Today is Remembrance Day, or ‘Armistice Day’. Across Britain, a two-minute silence will be held at 11 a.m. on the 11th day of the 11th month to remember all those who died in WW1, and all those who have died in the wars since.
But did you know that Muslims played a huge part in both the First and Second World Wars?
It is a little-known fact that 400,000 Muslim soldiers fought and died alongside British troops in WW1, fearlessly strengthening the British position against the Germans in trenches on the Western Front.
These brave soldiers, despite arriving in a new climate with tropical uniforms and little knowledge of the mechanised warfare used in WW1, laid down their lives at crucial battles such as the Somme, Ypres, Neuve Chapelle and Gallipoli. And during the Second World War, a third of the 2.5 million men and women from the Indian army who fought for Britain were Muslim.
Countless stories of the strength and heroism of Muslim soldiers have emerged from both wars, such as that of Khudadad Khan, the first Muslim to receive the Victoria Cross for defending his position when all in his Company were killed. Or Sepoy Ali Haidar, who was also awarded the Victoria Cross for his ‘conspicuous gallantry, initiative and determination’ in the face of heavy odds.

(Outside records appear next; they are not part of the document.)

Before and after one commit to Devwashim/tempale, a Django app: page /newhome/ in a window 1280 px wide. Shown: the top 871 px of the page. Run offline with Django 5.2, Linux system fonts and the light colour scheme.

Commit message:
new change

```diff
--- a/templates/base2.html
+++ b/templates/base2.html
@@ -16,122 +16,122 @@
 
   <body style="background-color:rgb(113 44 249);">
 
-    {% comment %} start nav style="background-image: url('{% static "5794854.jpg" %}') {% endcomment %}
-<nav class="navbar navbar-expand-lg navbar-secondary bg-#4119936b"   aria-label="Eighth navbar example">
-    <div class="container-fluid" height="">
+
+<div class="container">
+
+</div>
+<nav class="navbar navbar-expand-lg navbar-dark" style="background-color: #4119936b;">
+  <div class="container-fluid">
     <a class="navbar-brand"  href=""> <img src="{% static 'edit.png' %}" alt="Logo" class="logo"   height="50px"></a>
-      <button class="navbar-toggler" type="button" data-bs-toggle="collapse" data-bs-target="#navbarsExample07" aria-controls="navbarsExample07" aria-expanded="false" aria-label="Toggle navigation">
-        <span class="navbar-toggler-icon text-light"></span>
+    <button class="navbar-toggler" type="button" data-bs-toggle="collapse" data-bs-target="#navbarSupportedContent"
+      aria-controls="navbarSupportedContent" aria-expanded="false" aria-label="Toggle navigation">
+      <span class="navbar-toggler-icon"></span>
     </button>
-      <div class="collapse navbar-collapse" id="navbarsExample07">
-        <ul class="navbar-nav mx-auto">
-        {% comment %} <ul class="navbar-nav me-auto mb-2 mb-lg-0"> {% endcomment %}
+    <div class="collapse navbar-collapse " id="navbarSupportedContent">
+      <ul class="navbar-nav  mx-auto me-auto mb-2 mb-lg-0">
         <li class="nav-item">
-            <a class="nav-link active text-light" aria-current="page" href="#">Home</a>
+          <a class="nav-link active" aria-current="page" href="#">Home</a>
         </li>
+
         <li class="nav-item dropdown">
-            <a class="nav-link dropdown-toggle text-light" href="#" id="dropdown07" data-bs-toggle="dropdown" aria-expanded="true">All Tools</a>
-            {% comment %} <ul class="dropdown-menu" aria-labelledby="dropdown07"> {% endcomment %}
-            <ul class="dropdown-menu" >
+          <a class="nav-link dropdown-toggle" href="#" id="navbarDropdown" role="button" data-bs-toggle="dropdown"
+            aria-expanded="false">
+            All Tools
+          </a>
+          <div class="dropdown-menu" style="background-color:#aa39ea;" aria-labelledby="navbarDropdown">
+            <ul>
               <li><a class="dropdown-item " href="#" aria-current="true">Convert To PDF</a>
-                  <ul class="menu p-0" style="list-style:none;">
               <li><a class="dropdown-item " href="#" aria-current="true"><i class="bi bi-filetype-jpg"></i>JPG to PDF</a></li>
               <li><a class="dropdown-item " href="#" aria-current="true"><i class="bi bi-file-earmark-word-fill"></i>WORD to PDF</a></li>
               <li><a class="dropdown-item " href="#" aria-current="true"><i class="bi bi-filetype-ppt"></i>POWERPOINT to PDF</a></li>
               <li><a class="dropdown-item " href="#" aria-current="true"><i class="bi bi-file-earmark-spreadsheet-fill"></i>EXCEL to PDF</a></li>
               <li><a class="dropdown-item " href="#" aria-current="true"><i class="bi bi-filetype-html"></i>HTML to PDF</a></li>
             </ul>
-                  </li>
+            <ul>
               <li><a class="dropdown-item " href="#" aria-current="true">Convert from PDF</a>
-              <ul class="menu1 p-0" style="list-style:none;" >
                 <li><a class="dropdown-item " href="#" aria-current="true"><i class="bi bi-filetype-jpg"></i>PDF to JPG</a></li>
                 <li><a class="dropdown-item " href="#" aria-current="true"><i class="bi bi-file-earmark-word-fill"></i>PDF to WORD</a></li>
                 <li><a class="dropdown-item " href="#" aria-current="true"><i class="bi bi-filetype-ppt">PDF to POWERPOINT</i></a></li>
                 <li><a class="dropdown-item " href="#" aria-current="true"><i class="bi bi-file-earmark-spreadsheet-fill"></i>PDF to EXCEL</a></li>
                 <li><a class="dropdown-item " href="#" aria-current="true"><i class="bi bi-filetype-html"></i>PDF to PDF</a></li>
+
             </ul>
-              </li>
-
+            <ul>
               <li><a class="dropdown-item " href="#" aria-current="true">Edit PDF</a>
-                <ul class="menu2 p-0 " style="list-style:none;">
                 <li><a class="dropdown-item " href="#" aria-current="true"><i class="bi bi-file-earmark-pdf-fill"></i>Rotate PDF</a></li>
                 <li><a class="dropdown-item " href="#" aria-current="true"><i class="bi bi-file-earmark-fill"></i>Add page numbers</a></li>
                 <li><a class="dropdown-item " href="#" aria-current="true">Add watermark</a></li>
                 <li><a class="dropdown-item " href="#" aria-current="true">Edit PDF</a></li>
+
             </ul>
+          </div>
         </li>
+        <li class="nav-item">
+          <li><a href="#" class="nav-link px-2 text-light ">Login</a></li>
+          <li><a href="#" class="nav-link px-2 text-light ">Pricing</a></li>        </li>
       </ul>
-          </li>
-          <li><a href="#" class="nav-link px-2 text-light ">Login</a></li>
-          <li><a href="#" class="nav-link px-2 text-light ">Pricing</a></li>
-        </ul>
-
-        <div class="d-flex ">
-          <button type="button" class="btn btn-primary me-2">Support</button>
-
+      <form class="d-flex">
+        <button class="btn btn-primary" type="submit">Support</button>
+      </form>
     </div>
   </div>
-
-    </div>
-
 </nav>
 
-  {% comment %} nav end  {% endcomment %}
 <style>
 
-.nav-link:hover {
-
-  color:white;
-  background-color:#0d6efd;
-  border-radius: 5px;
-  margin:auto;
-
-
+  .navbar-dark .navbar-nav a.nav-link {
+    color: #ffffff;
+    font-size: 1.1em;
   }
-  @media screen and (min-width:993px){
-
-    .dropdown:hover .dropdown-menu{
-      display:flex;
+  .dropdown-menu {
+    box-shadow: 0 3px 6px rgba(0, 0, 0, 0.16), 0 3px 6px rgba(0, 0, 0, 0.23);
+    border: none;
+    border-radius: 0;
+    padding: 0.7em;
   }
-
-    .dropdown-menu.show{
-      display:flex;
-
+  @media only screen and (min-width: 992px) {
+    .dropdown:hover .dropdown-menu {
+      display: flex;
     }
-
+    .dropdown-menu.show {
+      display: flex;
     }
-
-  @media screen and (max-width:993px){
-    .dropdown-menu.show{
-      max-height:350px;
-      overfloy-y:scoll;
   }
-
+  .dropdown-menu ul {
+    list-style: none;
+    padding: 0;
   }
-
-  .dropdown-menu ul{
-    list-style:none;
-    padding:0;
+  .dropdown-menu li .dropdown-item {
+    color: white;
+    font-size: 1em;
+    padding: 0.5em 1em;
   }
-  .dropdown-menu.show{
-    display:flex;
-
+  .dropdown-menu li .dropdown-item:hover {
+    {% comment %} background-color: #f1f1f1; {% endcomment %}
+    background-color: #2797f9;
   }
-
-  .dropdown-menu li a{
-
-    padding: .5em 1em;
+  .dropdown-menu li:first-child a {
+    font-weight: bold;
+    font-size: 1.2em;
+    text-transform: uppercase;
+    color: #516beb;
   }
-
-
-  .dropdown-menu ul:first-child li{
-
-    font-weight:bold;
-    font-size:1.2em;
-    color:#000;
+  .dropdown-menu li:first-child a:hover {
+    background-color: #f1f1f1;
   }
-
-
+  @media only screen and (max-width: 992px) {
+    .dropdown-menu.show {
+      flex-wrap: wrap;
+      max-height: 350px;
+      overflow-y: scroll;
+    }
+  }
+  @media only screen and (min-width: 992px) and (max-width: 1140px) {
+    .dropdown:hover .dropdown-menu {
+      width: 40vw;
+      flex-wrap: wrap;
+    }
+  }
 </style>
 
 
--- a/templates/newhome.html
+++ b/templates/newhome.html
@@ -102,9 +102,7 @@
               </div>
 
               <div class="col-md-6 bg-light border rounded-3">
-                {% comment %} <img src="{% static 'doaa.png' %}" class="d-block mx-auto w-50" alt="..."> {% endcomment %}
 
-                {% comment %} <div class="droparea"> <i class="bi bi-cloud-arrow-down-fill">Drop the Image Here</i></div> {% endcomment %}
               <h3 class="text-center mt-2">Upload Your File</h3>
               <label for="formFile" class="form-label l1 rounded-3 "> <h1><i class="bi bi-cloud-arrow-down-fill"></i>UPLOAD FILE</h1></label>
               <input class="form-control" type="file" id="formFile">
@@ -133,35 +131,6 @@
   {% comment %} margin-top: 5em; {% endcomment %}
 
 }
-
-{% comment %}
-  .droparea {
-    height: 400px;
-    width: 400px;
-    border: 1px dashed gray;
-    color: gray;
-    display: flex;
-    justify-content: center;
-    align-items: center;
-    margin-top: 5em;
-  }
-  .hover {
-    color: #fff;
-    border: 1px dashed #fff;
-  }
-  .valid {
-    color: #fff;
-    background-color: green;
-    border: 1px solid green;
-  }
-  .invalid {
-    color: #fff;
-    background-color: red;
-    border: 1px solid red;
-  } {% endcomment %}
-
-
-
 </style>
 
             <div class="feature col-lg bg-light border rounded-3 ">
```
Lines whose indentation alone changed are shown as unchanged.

It is stories such as these that remind us why we should wear our poppies with pride this Remembrance Day; not just to commemorate the bravery and sacrifice of these individuals, but also to celebrate the huge contribution that Muslim soldiers made in shaping the Britain we know today.